5 things to know about mortgages allowing for bonuses

5 things to know about mortgages allowing for bonuses

How to spend your bonus is one of the more pleasant decisions you make every Christmas, as the financial year draws to a close and figures are signed off. How will you spend it? Pay the school fees, clear your credit cards, head to the Caribbean…or perhaps find out how it can be leveraged and invested into property.

The UK economy hinges on its property market. A stable government and a supply and demand imbalance continue to lure investors like bees to honey. If you want your bonus to work as hard as you did to earn it, UK property remains the smart choice.

Unfortunately, however, bonuses are not the most straightforward income stream in the eyes of a lender. This can lead to frustrating and unnecessary difficulties and delays in your mortgage application.

So, where exactly can you find mortgages allowing for bonuses? And what do you have to do to qualify? Here, we share some of the tricks of the trade, and breakdown exactly what you need to know about mortgages allowing for bonuses.

  1. It all depends on your circumstances

There are very few hard and fast rules when it comes to mortgages allowing for bonuses – rather, several factors that determine how much of your bonus a lender will take into account. How many years you have been receiving it for, and whether it has been increasing, decreasing or remaining stable in that time, are central considerations. Lenders will also want to know the ratio of cash to shares, and whether they are immediate, vested or deferred. Other issues include the length of time you have spent with your current employer, and any background assets that could potentially be used as leverage.

  1. It is possible to use 100% of your bonus

If you have a solid track record, have not changed employer recently, received your last bonus in cash and can show this cash element on your P60, your chances are very good. That said, these are not prerequisites – especially if a broker like Enness is working on your behalf. One of the best things about mortgages allowing for bonuses is the degree of flexibility; applications are generally assessed on a case-by-case basis, and if a lender is satisfied by your personal profile they are free to take a view.

  1. Not all lenders are the same

Bonuses are highly subjective; each lender interprets them differently, and there is plenty of scope for imagination. In general, however, high street lenders tend to shy away from issuing large mortgages allowing for bonuses. Their underwriting procedures are increasingly geared towards tick-box criteria, and borrowers who don’t conform often find themselves excluded – despite being perfectly capable of servicing a mortgage. This means a private bank is often the best option for borrowers who need their bonus to pass affordability checks. Because these banks are not driven by volume business in the way high street lenders are, they are generally better able to cater for specific circumstances.

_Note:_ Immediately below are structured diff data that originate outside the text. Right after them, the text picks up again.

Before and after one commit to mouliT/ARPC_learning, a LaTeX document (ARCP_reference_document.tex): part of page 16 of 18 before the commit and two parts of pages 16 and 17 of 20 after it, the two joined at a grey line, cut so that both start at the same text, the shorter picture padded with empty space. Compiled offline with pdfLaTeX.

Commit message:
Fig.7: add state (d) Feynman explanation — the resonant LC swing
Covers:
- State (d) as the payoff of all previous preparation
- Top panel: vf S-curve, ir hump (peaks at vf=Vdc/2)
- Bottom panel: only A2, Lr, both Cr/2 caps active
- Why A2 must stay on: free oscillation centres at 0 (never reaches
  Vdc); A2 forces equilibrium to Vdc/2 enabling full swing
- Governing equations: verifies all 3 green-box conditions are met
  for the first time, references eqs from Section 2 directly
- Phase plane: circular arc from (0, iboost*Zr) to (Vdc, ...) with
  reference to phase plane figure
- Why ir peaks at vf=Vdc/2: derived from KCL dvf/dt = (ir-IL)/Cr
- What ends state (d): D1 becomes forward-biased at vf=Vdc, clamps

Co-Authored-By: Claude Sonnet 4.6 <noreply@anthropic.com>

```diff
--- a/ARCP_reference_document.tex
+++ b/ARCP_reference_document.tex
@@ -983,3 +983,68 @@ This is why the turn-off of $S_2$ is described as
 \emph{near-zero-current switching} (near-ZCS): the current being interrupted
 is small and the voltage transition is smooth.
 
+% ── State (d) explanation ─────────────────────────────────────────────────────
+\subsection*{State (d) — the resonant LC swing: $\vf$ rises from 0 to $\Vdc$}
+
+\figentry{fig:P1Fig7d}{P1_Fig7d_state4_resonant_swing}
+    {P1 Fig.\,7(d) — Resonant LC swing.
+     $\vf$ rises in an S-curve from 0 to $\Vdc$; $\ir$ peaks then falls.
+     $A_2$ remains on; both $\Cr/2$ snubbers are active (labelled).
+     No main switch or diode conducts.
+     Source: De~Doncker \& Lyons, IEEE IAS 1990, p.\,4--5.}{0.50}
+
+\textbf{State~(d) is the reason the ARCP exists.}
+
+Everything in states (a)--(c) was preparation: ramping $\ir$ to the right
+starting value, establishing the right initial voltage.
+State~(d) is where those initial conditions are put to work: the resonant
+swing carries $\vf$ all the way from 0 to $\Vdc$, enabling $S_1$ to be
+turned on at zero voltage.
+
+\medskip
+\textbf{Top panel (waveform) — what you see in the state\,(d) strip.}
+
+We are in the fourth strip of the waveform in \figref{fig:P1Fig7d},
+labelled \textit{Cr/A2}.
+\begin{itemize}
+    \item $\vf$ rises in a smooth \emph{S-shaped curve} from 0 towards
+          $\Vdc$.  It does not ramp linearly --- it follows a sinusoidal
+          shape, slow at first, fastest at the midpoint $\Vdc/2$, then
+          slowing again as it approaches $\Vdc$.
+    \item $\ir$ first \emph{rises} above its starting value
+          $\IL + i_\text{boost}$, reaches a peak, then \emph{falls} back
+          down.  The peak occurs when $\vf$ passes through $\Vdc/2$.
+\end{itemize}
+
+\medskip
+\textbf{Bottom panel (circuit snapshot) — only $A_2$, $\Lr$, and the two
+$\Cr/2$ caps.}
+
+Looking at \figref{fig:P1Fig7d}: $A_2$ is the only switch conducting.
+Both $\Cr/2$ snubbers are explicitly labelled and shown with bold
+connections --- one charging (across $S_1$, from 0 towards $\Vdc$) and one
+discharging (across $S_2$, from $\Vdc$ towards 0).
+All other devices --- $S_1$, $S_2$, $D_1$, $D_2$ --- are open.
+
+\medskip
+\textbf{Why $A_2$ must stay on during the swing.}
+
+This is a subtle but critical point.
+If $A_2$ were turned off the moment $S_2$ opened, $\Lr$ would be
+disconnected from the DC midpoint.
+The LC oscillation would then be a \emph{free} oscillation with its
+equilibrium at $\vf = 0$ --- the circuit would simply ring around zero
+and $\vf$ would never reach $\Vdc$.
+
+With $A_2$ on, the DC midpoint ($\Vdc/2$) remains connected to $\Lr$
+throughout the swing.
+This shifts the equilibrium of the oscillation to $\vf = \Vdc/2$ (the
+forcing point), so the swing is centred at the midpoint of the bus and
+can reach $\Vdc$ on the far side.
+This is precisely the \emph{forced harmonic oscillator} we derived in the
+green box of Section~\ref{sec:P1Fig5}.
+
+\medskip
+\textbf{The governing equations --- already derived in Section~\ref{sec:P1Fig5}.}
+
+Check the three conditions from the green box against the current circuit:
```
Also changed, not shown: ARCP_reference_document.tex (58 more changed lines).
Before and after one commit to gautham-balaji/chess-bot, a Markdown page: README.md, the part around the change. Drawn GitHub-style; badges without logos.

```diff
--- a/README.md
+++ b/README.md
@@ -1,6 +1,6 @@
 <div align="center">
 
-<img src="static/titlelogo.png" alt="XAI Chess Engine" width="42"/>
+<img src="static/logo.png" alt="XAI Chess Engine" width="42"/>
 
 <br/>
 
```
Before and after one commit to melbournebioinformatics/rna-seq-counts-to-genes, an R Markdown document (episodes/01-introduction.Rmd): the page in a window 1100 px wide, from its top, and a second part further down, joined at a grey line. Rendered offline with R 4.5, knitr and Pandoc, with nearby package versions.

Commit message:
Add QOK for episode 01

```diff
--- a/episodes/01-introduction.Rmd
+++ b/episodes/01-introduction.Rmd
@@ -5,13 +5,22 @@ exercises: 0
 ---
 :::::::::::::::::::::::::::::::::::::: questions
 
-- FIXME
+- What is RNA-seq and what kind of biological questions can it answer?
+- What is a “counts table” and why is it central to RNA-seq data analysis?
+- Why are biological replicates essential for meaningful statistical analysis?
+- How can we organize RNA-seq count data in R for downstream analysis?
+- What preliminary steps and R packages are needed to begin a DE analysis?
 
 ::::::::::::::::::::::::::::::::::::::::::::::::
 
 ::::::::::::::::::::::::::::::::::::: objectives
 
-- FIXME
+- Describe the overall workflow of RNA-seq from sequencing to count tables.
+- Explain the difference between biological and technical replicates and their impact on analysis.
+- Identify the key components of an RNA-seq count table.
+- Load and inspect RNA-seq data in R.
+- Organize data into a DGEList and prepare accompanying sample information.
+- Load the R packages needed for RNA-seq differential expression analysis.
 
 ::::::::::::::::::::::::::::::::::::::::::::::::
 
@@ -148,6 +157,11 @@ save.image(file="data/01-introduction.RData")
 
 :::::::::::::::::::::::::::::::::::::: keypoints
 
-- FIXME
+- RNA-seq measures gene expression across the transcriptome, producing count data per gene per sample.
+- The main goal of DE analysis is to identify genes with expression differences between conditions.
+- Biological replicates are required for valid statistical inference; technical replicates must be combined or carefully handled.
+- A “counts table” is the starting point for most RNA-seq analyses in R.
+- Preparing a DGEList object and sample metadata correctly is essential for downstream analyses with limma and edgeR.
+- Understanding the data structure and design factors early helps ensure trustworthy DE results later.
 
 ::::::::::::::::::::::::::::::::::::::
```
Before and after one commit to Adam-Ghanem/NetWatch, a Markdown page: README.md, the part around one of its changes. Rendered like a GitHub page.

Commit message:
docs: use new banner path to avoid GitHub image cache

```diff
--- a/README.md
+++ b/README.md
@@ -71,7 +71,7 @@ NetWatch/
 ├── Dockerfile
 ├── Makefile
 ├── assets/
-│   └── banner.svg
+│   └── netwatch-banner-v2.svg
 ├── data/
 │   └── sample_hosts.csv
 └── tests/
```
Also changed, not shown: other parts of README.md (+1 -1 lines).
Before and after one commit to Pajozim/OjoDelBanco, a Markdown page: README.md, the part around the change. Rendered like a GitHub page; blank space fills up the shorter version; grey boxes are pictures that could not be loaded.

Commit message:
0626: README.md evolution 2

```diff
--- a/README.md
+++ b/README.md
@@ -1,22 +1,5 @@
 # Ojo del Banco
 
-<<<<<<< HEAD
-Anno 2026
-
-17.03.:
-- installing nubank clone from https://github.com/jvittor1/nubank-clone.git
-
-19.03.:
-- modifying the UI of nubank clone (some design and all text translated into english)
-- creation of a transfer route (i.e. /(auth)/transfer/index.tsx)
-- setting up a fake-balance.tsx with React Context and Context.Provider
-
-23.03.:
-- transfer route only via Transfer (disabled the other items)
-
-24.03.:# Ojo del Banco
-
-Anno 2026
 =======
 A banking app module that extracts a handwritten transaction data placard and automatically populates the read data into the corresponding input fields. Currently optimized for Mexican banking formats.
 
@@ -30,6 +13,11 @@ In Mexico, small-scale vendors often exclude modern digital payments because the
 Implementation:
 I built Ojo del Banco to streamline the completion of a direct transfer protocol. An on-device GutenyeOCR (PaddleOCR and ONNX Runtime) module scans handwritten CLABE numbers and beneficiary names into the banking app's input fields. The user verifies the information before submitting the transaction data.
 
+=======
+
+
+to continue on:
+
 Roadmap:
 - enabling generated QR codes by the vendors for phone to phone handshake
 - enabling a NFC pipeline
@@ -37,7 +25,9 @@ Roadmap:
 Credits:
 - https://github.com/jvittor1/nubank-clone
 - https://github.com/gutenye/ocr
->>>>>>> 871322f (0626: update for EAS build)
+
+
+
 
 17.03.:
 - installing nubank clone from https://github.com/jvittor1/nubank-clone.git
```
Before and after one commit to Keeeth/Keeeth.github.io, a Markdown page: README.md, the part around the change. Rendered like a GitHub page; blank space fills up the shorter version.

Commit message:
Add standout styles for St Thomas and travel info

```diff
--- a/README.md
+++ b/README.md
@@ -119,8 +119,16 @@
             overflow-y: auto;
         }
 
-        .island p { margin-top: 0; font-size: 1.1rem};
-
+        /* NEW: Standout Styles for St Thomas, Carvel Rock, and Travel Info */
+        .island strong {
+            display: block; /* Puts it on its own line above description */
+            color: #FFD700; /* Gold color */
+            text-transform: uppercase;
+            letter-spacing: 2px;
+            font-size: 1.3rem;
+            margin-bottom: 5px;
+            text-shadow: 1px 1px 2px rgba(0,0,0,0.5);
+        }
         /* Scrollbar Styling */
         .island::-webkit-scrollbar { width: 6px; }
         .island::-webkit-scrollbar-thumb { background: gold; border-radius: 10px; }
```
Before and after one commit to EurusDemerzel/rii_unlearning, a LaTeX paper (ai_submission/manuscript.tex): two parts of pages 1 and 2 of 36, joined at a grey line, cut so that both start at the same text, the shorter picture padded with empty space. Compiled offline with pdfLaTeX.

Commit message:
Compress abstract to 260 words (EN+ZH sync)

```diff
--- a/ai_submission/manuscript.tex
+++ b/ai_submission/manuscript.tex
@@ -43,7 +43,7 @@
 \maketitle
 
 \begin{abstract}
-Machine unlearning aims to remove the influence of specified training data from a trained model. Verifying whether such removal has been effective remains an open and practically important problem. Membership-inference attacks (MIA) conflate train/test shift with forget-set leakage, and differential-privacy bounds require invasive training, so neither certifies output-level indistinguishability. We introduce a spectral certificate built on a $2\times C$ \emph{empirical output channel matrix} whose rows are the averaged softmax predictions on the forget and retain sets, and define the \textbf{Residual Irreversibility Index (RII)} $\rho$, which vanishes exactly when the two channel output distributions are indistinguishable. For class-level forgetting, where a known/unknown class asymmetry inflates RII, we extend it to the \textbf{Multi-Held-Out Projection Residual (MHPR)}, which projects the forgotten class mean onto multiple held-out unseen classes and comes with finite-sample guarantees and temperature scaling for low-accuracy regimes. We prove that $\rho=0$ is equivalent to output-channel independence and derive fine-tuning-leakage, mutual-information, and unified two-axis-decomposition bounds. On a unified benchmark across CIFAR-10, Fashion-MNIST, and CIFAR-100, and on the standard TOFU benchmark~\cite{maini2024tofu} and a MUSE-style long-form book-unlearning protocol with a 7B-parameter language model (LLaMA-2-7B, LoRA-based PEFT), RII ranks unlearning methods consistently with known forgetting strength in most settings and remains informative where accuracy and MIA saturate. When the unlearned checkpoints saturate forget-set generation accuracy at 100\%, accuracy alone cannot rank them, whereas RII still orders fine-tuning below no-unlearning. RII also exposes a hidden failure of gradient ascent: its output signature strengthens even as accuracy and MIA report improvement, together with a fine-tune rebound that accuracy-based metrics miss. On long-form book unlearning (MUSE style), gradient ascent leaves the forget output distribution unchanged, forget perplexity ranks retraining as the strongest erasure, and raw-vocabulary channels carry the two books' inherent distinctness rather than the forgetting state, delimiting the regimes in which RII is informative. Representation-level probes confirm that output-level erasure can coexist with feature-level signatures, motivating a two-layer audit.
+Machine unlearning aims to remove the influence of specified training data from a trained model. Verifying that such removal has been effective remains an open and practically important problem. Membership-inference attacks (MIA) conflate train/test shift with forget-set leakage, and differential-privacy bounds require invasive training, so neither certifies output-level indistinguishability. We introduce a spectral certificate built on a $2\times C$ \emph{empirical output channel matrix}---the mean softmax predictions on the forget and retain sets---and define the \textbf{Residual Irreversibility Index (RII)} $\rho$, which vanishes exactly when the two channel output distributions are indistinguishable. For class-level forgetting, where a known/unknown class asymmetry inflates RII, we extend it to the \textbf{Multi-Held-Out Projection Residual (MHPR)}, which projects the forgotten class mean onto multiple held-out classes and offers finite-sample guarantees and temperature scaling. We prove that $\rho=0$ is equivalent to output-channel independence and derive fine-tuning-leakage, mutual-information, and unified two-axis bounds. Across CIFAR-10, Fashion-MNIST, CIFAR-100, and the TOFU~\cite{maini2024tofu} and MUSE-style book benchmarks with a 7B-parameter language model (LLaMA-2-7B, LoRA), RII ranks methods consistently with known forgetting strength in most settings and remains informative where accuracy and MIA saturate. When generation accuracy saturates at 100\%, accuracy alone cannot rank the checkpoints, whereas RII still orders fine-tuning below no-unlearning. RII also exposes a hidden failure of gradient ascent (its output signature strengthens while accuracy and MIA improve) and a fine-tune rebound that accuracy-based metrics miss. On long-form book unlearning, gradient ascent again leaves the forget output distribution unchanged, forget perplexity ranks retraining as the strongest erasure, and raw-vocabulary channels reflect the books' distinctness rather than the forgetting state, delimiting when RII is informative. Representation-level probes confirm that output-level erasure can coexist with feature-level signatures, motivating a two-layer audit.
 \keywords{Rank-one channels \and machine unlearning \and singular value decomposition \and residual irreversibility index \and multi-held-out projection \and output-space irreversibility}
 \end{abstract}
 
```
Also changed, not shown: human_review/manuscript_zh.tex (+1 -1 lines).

  1. Private banks are often invitation-only

The big problem for borrowers is getting access to these private banks. Often, they operate on an invitation-only basis, meaning that without help, you haven’t a hope of securing a mortgage with them. Engaging an independent, whole-of-market broker to act as an intercessory is the only way to get access to their best deals. The good news is that Enness works with 147 lenders, and thousands of different mortgage products are available to us. More than half our lenders are private banks who create bespoke solutions for our clients.

  1. You have a plethora of options

Mortgages allowing for bonuses generally have more scope for creativity than other financing solutions, and you are able to structure the loan in accordance with your priorities. If your priority is to have 100% of your bonus income take into account, it may involve a slightly higher interest rate or lender fee, sacrificing some of the loan to repayment, committing to annual bullet repayments, or putting cash or assets with the bank. Private banks are much more flexible and understanding when it comes to lending; as a trade-off, however, they sometimes ask that assets are moved across to sit on their balance sheets. This naturally drives the rate down even further, and can be a real advantage if the borrower has, for example, a stock portfolio or shares to leverage. You have plenty of options, and we have plenty of ideas, which we’ll weigh up together.

We believe strongly in keeping our clients as informed as possible, and we hope you have found this useful. For more details, please do have a flick through our guide library, where you will find in-depth, market-leading whitepapers on the mortgage process as well as specific product-related information.

If you have any questions about this article, or the mortgage process generally, please do get in touch.